• [Problem requirements]: The lines to return are those below that contain the word "name".

Web document revisions:

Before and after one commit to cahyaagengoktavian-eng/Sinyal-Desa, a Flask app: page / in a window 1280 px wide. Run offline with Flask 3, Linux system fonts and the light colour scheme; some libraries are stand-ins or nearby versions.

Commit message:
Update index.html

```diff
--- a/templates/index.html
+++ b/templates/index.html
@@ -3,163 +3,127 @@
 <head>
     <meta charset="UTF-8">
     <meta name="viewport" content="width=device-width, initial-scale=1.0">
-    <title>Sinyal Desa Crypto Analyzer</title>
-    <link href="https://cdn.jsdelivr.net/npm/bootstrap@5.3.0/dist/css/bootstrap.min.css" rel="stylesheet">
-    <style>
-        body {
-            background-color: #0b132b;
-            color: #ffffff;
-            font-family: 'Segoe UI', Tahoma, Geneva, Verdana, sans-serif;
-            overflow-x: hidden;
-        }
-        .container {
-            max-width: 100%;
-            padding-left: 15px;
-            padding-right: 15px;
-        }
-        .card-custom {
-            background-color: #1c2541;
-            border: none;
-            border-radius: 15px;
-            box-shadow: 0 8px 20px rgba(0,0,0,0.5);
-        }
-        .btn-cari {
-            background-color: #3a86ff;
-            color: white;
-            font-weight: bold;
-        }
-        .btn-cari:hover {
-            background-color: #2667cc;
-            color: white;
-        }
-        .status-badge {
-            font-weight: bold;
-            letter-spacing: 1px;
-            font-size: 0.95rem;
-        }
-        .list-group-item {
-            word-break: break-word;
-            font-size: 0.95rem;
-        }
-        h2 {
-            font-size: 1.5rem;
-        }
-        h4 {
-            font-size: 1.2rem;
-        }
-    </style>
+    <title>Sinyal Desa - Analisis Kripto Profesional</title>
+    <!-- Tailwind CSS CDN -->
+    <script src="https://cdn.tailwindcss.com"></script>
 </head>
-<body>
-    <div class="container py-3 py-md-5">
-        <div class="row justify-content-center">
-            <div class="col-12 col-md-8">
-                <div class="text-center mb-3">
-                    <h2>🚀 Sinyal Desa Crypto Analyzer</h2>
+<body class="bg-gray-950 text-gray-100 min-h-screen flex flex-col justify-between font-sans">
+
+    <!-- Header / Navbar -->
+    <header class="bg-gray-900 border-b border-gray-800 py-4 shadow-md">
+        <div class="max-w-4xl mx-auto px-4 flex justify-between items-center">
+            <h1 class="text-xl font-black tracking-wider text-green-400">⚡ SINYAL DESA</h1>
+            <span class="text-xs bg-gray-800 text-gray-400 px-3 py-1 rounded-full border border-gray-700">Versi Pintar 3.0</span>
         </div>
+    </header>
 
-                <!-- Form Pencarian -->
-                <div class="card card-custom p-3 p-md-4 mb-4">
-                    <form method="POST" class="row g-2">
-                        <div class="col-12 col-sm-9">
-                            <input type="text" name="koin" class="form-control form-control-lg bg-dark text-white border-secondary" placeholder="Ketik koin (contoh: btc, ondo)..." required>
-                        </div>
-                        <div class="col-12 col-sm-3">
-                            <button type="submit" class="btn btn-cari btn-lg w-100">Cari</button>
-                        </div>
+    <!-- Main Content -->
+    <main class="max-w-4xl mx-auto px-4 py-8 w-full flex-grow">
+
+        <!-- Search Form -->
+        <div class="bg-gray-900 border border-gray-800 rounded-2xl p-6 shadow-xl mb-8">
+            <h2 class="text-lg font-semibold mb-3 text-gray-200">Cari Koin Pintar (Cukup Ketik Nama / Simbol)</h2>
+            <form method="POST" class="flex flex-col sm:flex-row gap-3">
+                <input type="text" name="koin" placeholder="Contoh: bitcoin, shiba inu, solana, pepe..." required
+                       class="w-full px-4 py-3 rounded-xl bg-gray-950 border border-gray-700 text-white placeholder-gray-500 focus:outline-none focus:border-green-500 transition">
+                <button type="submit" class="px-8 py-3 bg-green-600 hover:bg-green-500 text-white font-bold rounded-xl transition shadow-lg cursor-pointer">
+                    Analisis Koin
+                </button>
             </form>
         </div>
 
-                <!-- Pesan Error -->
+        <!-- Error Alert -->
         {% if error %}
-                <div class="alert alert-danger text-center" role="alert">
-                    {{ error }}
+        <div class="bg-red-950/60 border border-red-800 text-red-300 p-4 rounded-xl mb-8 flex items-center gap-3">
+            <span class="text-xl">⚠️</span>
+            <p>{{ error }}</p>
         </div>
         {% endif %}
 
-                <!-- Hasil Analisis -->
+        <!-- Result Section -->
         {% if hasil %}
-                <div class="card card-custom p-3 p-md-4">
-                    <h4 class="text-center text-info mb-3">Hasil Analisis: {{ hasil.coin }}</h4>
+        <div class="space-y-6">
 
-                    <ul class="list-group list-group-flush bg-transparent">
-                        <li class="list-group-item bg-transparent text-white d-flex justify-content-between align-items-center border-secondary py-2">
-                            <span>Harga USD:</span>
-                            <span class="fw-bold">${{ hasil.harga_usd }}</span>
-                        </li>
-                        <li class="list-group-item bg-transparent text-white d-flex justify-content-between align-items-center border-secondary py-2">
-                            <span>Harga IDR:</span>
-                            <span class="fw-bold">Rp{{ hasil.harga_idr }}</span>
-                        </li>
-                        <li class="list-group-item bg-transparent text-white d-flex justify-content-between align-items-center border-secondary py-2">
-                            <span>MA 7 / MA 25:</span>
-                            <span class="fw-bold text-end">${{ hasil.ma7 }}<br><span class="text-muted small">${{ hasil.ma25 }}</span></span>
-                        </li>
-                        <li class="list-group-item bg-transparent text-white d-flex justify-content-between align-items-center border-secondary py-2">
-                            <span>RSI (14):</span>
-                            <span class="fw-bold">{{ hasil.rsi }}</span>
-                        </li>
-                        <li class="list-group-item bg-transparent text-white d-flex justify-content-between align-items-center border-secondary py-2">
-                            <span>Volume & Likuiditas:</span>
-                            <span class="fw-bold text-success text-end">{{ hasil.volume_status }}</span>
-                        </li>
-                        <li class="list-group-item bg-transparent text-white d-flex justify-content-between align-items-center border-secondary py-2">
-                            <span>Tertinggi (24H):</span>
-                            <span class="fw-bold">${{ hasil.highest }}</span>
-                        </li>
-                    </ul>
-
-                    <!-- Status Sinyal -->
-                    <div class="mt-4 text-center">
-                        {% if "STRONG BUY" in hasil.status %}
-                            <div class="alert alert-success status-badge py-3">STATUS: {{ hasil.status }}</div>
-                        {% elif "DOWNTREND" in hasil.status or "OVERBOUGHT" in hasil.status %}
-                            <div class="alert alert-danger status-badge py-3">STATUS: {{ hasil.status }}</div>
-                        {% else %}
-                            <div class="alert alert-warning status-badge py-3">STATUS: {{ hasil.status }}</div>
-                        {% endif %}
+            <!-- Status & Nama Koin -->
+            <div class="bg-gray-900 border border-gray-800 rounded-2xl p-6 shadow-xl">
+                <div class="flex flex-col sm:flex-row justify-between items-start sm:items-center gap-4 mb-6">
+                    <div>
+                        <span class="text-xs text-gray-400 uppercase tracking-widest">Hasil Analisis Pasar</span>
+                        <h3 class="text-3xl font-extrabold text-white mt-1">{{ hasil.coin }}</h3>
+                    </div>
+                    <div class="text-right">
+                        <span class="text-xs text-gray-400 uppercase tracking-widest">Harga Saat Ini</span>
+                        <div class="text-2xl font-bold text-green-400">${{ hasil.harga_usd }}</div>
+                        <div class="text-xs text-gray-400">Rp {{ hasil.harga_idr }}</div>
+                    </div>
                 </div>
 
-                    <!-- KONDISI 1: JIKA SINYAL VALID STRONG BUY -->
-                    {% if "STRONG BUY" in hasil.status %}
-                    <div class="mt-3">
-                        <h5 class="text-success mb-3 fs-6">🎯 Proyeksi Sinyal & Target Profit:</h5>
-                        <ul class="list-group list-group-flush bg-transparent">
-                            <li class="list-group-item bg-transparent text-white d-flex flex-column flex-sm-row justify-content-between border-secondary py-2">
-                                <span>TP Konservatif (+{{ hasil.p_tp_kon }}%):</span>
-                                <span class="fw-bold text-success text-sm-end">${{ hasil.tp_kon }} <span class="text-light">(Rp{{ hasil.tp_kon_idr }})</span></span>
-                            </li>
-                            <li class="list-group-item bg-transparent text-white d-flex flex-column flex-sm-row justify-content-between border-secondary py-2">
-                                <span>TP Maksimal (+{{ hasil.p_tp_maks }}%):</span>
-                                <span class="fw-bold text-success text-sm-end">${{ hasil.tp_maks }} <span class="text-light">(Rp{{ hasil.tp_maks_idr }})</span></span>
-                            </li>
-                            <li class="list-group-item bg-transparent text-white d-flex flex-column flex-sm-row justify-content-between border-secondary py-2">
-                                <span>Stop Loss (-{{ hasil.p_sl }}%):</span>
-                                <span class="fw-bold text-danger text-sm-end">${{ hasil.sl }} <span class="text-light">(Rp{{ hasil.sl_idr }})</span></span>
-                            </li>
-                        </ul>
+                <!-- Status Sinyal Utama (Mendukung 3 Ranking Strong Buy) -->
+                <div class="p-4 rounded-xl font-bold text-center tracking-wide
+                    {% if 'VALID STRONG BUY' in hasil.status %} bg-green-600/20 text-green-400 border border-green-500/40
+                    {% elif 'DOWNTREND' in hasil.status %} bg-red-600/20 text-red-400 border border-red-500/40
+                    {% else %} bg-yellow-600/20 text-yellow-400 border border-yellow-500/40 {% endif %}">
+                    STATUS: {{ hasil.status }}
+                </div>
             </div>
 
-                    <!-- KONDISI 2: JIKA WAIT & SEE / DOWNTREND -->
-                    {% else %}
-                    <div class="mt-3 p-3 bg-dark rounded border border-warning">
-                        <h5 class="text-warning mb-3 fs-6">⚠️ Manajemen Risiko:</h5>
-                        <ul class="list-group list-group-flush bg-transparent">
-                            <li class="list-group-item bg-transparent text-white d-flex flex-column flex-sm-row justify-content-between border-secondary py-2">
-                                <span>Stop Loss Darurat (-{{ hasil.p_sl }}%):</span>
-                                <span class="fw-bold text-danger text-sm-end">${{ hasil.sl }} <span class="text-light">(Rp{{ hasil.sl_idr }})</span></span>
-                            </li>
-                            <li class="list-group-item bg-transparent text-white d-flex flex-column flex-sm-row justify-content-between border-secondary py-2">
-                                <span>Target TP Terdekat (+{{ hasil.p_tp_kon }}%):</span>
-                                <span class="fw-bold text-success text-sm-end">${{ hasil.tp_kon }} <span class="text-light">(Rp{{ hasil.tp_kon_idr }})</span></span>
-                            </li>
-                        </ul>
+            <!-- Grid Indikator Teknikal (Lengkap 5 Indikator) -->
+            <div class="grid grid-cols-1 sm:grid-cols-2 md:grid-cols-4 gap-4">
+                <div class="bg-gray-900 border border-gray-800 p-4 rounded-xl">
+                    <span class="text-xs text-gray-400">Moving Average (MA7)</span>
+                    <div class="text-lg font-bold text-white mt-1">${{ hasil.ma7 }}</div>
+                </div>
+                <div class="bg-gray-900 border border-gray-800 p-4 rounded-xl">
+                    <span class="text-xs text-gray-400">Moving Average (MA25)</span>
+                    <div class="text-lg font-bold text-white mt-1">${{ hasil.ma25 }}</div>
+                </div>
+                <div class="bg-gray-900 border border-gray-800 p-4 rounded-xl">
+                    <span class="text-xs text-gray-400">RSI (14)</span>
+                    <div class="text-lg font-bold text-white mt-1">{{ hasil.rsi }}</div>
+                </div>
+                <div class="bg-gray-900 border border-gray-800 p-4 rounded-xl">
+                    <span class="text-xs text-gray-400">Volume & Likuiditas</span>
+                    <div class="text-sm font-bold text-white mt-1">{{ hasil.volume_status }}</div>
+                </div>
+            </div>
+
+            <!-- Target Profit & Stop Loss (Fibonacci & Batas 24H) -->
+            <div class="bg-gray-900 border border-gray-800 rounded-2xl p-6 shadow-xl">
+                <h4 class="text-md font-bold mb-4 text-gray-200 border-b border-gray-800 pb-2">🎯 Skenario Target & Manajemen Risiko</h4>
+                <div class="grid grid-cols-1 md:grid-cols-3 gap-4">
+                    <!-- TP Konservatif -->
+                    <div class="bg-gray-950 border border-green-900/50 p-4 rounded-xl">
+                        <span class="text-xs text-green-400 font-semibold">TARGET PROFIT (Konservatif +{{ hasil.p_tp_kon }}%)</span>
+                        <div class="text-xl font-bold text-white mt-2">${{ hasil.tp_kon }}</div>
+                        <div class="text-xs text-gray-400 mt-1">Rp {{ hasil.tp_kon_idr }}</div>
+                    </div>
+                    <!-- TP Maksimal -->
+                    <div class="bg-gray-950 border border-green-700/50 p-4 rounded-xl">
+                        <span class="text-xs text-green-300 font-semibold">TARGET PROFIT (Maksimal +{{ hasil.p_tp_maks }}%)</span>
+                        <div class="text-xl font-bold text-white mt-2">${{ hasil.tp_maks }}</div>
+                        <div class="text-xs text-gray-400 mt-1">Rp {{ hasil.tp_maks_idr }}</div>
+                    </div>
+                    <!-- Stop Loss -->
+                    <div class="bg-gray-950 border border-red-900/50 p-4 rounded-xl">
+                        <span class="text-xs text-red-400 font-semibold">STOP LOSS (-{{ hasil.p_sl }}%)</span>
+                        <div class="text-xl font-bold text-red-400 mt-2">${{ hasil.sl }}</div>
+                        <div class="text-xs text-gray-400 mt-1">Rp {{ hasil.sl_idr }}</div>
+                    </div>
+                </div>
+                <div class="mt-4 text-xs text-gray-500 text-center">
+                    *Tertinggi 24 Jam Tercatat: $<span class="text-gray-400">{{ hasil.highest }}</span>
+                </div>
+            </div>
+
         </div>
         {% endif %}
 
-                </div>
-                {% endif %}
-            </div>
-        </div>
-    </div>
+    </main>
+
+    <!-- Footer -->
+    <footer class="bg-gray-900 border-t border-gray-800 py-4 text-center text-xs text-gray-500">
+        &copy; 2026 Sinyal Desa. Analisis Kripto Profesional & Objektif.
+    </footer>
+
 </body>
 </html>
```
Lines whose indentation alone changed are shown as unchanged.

• [Answer to this task]:
     <meta name="viewport" content="width=device-width, initial-scale=1.0">
-                            <input type="text" name="koin" class="form-control form-control-lg bg-dark text-white border-secondary" placeholder="Ketik koin (contoh: btc, ondo)..." required>
+                <input type="text" name="koin" placeholder="Contoh: bitcoin, shiba inu, solana, pepe..." required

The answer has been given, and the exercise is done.